● **What is required**
Find the lines in the records that carry the word "from". Copy each one.

::: Material for this exercise :::

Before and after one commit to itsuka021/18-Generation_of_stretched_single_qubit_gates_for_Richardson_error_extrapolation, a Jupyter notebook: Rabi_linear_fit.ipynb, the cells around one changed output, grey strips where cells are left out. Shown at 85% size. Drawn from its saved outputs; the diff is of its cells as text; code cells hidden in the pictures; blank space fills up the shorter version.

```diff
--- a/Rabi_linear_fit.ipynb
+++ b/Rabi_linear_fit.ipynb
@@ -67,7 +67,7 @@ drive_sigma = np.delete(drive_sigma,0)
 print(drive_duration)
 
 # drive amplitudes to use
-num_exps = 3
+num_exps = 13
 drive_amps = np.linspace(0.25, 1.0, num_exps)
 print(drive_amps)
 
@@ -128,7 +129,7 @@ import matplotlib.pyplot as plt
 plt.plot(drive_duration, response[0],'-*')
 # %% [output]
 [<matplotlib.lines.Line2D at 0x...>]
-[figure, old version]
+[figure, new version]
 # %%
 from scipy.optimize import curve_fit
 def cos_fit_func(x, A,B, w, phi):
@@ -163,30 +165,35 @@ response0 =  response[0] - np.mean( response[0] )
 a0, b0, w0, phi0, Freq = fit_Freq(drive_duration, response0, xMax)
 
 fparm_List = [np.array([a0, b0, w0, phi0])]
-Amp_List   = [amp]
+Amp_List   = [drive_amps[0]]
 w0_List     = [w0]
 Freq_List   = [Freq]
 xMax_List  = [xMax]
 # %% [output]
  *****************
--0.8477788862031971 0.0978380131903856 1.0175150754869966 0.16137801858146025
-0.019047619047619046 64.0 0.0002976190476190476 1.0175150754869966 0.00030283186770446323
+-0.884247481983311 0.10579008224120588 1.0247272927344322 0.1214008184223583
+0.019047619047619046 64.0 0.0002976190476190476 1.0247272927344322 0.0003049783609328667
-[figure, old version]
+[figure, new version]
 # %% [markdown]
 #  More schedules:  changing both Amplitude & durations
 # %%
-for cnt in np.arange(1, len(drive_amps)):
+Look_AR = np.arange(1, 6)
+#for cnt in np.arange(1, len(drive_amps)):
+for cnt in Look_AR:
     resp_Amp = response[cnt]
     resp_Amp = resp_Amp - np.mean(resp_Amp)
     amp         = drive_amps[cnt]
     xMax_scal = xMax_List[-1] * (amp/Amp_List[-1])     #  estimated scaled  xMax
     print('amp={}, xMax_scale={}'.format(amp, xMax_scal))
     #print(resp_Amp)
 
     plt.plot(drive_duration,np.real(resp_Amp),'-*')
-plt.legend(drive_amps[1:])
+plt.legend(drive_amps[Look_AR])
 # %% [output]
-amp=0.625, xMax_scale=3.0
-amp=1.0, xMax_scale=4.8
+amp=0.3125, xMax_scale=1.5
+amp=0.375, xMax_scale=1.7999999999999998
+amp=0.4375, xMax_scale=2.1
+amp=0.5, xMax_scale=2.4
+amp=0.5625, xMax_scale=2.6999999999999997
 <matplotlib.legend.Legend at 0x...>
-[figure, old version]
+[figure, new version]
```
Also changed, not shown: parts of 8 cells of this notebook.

:::

● **Response to the task**
Before and after one commit to itsuka021/18-Generation_of_stretched_single_qubit_gates_for_Richardson_error_extrapolation, a Jupyter notebook: Rabi_linear_fit.ipynb, the cells around one changed output, grey strips where cells are left out. Shown at 85% size. Drawn from its saved outputs; the diff is of its cells as text; code cells hidden in the pictures; blank space fills up the shorter version.
 from scipy.optimize import curve_fit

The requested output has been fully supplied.